Itemized modification records
———
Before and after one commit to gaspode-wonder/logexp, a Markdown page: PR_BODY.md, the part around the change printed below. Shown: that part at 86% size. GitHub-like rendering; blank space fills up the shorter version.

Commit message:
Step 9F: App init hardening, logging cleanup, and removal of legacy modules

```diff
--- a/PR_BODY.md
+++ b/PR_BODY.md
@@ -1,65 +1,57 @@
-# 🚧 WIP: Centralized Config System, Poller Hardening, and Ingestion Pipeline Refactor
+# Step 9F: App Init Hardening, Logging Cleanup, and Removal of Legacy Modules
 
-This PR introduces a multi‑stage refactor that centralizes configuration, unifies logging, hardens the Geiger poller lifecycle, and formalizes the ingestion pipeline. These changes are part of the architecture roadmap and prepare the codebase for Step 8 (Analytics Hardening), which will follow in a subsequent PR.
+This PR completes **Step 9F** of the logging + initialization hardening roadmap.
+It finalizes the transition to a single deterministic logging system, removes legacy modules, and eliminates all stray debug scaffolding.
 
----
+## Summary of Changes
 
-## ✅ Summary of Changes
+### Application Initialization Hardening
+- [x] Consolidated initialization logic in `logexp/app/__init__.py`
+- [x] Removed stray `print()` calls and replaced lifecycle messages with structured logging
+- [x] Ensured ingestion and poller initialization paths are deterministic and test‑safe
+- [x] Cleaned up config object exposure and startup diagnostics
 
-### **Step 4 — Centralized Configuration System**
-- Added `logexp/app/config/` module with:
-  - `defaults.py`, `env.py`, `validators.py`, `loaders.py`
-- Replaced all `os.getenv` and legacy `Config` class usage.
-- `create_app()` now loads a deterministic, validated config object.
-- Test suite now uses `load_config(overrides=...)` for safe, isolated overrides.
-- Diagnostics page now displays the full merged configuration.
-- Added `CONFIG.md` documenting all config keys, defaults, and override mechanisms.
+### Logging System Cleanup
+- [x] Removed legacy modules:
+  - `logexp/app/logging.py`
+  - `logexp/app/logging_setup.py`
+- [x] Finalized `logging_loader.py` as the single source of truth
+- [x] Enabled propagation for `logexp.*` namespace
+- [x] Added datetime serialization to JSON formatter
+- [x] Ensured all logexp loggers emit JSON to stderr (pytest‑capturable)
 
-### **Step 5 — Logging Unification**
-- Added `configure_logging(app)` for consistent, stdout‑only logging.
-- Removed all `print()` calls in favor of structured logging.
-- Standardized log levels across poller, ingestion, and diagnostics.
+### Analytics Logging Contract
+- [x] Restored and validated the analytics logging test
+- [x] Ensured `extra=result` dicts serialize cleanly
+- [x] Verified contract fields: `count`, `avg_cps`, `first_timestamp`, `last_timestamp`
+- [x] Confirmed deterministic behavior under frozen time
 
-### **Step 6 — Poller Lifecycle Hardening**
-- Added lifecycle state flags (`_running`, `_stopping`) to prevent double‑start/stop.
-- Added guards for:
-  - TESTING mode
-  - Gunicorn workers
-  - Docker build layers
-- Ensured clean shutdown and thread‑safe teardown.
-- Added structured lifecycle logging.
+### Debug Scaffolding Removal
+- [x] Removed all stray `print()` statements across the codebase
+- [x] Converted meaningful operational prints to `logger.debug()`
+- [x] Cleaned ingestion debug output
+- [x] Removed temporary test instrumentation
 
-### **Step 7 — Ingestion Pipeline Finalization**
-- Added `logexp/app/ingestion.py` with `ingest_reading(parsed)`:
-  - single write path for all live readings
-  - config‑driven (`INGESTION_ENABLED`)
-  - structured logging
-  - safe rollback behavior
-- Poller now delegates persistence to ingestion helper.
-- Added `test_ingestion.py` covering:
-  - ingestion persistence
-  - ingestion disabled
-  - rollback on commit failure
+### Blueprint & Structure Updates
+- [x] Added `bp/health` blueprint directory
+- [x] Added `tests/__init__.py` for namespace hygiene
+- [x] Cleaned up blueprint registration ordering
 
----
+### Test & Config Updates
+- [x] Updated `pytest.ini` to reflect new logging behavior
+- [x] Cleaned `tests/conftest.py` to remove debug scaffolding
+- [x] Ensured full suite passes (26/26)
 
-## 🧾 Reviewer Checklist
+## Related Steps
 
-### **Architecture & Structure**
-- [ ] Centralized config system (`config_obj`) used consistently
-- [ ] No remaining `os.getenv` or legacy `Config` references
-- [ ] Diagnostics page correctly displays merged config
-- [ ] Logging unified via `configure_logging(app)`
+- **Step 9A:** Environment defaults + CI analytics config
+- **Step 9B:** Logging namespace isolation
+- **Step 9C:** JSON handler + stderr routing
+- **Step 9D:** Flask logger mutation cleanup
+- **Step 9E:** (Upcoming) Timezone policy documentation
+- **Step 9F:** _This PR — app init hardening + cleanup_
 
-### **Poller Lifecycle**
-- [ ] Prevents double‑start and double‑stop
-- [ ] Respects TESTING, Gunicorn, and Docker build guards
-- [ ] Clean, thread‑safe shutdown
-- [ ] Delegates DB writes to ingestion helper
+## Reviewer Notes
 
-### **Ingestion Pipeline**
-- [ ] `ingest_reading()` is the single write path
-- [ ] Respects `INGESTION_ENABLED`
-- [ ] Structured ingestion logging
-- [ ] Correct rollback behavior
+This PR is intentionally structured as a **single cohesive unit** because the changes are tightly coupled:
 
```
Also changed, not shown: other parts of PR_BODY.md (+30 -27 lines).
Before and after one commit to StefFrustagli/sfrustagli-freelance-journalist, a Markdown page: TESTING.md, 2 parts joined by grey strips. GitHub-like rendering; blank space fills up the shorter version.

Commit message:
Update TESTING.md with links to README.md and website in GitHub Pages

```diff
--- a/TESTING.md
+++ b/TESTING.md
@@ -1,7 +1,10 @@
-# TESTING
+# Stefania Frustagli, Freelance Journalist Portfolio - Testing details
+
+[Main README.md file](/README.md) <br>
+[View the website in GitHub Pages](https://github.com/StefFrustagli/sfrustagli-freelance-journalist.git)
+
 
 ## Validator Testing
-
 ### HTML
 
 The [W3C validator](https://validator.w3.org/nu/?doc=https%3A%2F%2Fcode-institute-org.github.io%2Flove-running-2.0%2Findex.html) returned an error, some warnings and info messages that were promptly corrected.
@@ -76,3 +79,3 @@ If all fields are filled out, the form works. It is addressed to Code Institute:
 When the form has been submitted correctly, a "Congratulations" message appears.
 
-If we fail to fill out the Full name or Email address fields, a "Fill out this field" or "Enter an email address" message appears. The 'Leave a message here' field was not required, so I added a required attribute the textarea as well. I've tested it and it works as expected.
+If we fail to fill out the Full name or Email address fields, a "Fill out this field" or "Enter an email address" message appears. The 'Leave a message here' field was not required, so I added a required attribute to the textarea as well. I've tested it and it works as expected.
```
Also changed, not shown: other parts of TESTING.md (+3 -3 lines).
———
#### Task to complete:
When you answer, set down the entries above precisely as they read.

#### Written response:
Before and after one commit to gaspode-wonder/logexp, a Markdown page: PR_BODY.md, the part around the change printed below. Shown: that part at 86% size. GitHub-like rendering; blank space fills up the shorter version.

Commit message:
Step 9F: App init hardening, logging cleanup, and removal of legacy modules

```diff
--- a/PR_BODY.md
+++ b/PR_BODY.md
@@ -1,65 +1,57 @@
-# 🚧 WIP: Centralized Config System, Poller Hardening, and Ingestion Pipeline Refactor
+# Step 9F: App Init Hardening, Logging Cleanup, and Removal of Legacy Modules
 
-This PR introduces a multi‑stage refactor that centralizes configuration, unifies logging, hardens the Geiger poller lifecycle, and formalizes the ingestion pipeline. These changes are part of the architecture roadmap and prepare the codebase for Step 8 (Analytics Hardening), which will follow in a subsequent PR.
+This PR completes **Step 9F** of the logging + initialization hardening roadmap.
+It finalizes the transition to a single deterministic logging system, removes legacy modules, and eliminates all stray debug scaffolding.
 
----
+## Summary of Changes
 
-## ✅ Summary of Changes
+### Application Initialization Hardening
+- [x] Consolidated initialization logic in `logexp/app/__init__.py`
+- [x] Removed stray `print()` calls and replaced lifecycle messages with structured logging
+- [x] Ensured ingestion and poller initialization paths are deterministic and test‑safe
+- [x] Cleaned up config object exposure and startup diagnostics
 
-### **Step 4 — Centralized Configuration System**
-- Added `logexp/app/config/` module with:
-  - `defaults.py`, `env.py`, `validators.py`, `loaders.py`
-- Replaced all `os.getenv` and legacy `Config` class usage.
-- `create_app()` now loads a deterministic, validated config object.
-- Test suite now uses `load_config(overrides=...)` for safe, isolated overrides.
-- Diagnostics page now displays the full merged configuration.
-- Added `CONFIG.md` documenting all config keys, defaults, and override mechanisms.
+### Logging System Cleanup
+- [x] Removed legacy modules:
+  - `logexp/app/logging.py`
+  - `logexp/app/logging_setup.py`
+- [x] Finalized `logging_loader.py` as the single source of truth
+- [x] Enabled propagation for `logexp.*` namespace
+- [x] Added datetime serialization to JSON formatter
+- [x] Ensured all logexp loggers emit JSON to stderr (pytest‑capturable)
 
-### **Step 5 — Logging Unification**
-- Added `configure_logging(app)` for consistent, stdout‑only logging.
-- Removed all `print()` calls in favor of structured logging.
-- Standardized log levels across poller, ingestion, and diagnostics.
+### Analytics Logging Contract
+- [x] Restored and validated the analytics logging test
+- [x] Ensured `extra=result` dicts serialize cleanly
+- [x] Verified contract fields: `count`, `avg_cps`, `first_timestamp`, `last_timestamp`
+- [x] Confirmed deterministic behavior under frozen time
 
-### **Step 6 — Poller Lifecycle Hardening**
-- Added lifecycle state flags (`_running`, `_stopping`) to prevent double‑start/stop.
-- Added guards for:
-  - TESTING mode
-  - Gunicorn workers
-  - Docker build layers
-- Ensured clean shutdown and thread‑safe teardown.
-- Added structured lifecycle logging.
+### Debug Scaffolding Removal
+- [x] Removed all stray `print()` statements across the codebase
+- [x] Converted meaningful operational prints to `logger.debug()`
+- [x] Cleaned ingestion debug output
+- [x] Removed temporary test instrumentation
 
-### **Step 7 — Ingestion Pipeline Finalization**
-- Added `logexp/app/ingestion.py` with `ingest_reading(parsed)`:
-  - single write path for all live readings
-  - config‑driven (`INGESTION_ENABLED`)
-  - structured logging
-  - safe rollback behavior
-- Poller now delegates persistence to ingestion helper.
-- Added `test_ingestion.py` covering:
-  - ingestion persistence
-  - ingestion disabled
-  - rollback on commit failure
+### Blueprint & Structure Updates
+- [x] Added `bp/health` blueprint directory
+- [x] Added `tests/__init__.py` for namespace hygiene
+- [x] Cleaned up blueprint registration ordering
 
----
+### Test & Config Updates
+- [x] Updated `pytest.ini` to reflect new logging behavior
+- [x] Cleaned `tests/conftest.py` to remove debug scaffolding
+- [x] Ensured full suite passes (26/26)
 
-## 🧾 Reviewer Checklist
+## Related Steps
 
-### **Architecture & Structure**
-- [ ] Centralized config system (`config_obj`) used consistently
-- [ ] No remaining `os.getenv` or legacy `Config` references
-- [ ] Diagnostics page correctly displays merged config
-- [ ] Logging unified via `configure_logging(app)`
+- **Step 9A:** Environment defaults + CI analytics config
+- **Step 9B:** Logging namespace isolation
+- **Step 9C:** JSON handler + stderr routing
+- **Step 9D:** Flask logger mutation cleanup
+- **Step 9E:** (Upcoming) Timezone policy documentation
+- **Step 9F:** _This PR — app init hardening + cleanup_
 
-### **Poller Lifecycle**
-- [ ] Prevents double‑start and double‑stop
-- [ ] Respects TESTING, Gunicorn, and Docker build guards
-- [ ] Clean, thread‑safe shutdown
-- [ ] Delegates DB writes to ingestion helper
+## Reviewer Notes
 
-### **Ingestion Pipeline**
-- [ ] `ingest_reading()` is the single write path
-- [ ] Respects `INGESTION_ENABLED`
-- [ ] Structured ingestion logging
-- [ ] Correct rollback behavior
+This PR is intentionally structured as a **single cohesive unit** because the changes are tightly coupled:
 
```
Also changed, not shown: other parts of PR_BODY.md (+30 -27 lines).
Before and after one commit to StefFrustagli/sfrustagli-freelance-journalist, a Markdown page: TESTING.md, 2 parts joined by grey strips. GitHub-like rendering; blank space fills up the shorter version.

Commit message:
Update TESTING.md with links to README.md and website in GitHub Pages

```diff
--- a/TESTING.md
+++ b/TESTING.md
@@ -1,7 +1,10 @@
-# TESTING
+# Stefania Frustagli, Freelance Journalist Portfolio - Testing details
+
+[Main README.md file](/README.md) <br>
+[View the website in GitHub Pages](https://github.com/StefFrustagli/sfrustagli-freelance-journalist.git)
+
 
 ## Validator Testing
-
 ### HTML
 
 The [W3C validator](https://validator.w3.org/nu/?doc=https%3A%2F%2Fcode-institute-org.github.io%2Flove-running-2.0%2Findex.html) returned an error, some warnings and info messages that were promptly corrected.
@@ -76,3 +79,3 @@ If all fields are filled out, the form works. It is addressed to Code Institute:
 When the form has been submitted correctly, a "Congratulations" message appears.
 
-If we fail to fill out the Full name or Email address fields, a "Fill out this field" or "Enter an email address" message appears. The 'Leave a message here' field was not required, so I added a required attribute the textarea as well. I've tested it and it works as expected.
+If we fail to fill out the Full name or Email address fields, a "Fill out this field" or "Enter an email address" message appears. The 'Leave a message here' field was not required, so I added a required attribute to the textarea as well. I've tested it and it works as expected.
```
Also changed, not shown: other parts of TESTING.md (+3 -3 lines).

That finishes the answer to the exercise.